I believe as I’ve mentioned previously, I’m not that into public spaces, though I have nothing against them personally. But there is one such public space I dig, and at least sporadically, have enjoyed over time; the Grand Performances series which have taken place for some 24 years. This has been a publicly and privately funded nonprofit enterprise bringing music and other arts for free to the downtown L.A. venue of the Water Court at the California Plaza.
Ordinarily the plaza is an open air dining and coffee drinking space set on a tier, that is you can park underneath or walk up to its plateau fronting an elevated Grand Avenue from lower Olive Street on its eastern side, where the plaza is set among massive office towers and the Omni Hotel. Across Olive is the apex of Angel’s Flight, a funicular rail that goes up and down a short run of Bunker Hill. Angel’s Flight (having re-opened recently after being shut down for a decade in the wake of a fatal accident) has been seen in noir films such as the lurid ‘50s masterpiece Kiss Me Deadly with Ralph Meeker as the best Mike Hammer ever, to the recent Our Family’s Wedding, a comedy about the misadventures of an African-American groom and his Mexican-American bride and their respective soon to be in-laws.

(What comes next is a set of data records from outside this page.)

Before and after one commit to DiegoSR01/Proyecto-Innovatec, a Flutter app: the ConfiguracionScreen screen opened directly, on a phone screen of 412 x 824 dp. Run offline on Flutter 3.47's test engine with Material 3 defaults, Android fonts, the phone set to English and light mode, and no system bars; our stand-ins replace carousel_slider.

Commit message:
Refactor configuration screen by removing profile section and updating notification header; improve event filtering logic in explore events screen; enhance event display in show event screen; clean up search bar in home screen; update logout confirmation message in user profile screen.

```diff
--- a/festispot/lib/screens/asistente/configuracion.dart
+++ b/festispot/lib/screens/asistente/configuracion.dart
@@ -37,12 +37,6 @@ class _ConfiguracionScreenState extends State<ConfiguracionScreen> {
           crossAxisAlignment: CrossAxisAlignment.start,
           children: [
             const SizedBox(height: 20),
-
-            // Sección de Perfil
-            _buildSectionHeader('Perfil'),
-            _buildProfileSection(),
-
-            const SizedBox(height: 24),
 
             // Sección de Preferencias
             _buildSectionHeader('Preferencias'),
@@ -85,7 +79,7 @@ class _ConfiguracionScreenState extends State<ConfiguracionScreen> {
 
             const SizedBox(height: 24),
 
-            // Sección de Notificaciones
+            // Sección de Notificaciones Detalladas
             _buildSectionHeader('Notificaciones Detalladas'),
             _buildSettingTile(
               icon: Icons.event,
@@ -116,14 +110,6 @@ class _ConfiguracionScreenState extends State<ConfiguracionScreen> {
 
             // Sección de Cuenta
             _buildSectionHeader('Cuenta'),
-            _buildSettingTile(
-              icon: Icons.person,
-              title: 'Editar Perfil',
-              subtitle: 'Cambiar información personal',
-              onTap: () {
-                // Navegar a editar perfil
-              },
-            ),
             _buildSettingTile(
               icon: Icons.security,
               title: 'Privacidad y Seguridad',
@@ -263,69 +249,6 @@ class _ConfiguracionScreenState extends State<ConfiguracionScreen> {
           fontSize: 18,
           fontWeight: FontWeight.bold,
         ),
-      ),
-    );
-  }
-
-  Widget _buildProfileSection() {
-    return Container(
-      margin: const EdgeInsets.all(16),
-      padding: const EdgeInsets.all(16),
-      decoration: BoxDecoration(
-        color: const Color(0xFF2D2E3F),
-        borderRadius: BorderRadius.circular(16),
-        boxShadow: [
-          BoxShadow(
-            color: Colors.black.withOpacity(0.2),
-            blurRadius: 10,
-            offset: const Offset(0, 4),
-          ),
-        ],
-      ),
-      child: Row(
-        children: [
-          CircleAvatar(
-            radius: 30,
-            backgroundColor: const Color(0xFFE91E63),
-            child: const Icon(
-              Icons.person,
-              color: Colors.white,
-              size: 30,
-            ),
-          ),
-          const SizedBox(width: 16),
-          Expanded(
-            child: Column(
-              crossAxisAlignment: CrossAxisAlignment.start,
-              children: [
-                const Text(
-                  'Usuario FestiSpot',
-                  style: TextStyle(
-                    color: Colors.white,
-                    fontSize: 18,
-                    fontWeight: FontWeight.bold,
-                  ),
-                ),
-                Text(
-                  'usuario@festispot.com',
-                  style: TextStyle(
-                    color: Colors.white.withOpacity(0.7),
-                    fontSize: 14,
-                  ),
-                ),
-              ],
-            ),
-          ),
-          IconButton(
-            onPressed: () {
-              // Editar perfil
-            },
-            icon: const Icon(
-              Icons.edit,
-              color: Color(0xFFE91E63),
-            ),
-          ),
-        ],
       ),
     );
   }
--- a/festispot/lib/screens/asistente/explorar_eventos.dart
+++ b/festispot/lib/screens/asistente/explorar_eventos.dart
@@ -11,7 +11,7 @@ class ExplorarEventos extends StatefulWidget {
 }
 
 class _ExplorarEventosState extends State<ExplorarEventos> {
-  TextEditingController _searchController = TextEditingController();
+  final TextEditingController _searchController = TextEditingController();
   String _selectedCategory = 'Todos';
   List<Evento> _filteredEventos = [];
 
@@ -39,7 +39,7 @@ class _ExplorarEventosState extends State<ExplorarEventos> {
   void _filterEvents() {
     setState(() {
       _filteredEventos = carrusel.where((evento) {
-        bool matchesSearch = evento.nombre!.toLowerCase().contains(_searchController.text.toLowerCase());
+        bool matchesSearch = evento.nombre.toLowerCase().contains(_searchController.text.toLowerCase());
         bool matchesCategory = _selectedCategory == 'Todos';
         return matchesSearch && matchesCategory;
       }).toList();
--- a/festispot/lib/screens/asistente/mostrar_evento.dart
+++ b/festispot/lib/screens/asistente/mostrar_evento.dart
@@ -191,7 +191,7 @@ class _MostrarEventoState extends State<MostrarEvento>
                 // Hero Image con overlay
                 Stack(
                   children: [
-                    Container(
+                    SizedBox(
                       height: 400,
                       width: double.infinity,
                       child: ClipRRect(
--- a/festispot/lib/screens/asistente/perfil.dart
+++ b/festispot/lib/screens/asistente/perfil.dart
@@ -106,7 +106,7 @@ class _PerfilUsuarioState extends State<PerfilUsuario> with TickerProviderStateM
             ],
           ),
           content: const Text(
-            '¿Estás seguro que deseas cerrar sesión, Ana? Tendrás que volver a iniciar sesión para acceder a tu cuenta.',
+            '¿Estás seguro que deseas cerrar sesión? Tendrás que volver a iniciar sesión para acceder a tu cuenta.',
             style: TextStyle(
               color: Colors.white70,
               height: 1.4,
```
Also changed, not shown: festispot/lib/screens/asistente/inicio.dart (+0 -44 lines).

Back to Grand Performances. Over the years a broad range of sound and visuals have been on tap at this space from the retro lounge/world beat band Pink Martini, the Guangdong Modern Dance Company, the Watts Prophets, the spoken word progenitors who came out o the Watts riots of ’65, the music of Battlestar Galactica (and this is not the time to delineate the current incarnation of Battlestar and its Caprica offspring on cable, but suffice it to say this sci-fi epic ain’t your daddy’s ‘80s Battlestar helmed by Bonanza’s Lorne Greene on network TV), the Dakah Hip Hop Orchestra, to the silent film, La Passion de Jeanne D’Arc with a live score accompanying it featuring strings and a choir.
The good doctor and I happily caught two groups performing the other Friday night. The first act was Bassekou Kouyate and Ngoni Ba and the second band was Dengue Fever. The first group was a Mali band headed by this cat, Bassekou Kouyate, who plays the ngoni — a lute said to be the ancestor to the banjo slaves in the U.S. created — like John Lee Hooker crossed with Jimi Hendrix. Ngoni Ba apparently means the Big Ngoni and his band, fronted by his wife, lead singer Ami Sacko, the “Tina Turner of Mali,” tore it up on what seemed to me was an amalgam of Malian rhythms and beats infused with the Delta Blues.
Dengue Fever I’d been hoping to see for some time as I’d first heard their music on an in-studio gig they did on KCRW’s Morning Becomes Eclectic. Dengue is an L.A.-based band that blends what they say is psychedelic rock with Cambodian pop music and lyrics. Maybe touring has mellowed the band some as their sound to us had more of a jazz-rock/fusion flavor Friday night while lead singer Chhom Nimol belted out the tunes. She’s one of those petite women like Christina Aguilera who has a hell of a set of pipes. I have no idea what any of the songs she sang meant, but she and the band rocked the house.
There’s an annual Central Avenue Jazz Festival in South Central L.A. where singer Ernie Andrews, one of the last of the old schoolers, still performs. The Santa Monica Pier has a free music series and the likes of Natacha Atlas have done free performances at the Getty.
I don’t know if a people’s music, subsidized music let’s say, breaks down cultural and racial barriers, but anything that gets people out to groove is a cool thing.
The revolution may not be televised, but it’s got to have a soundtrack.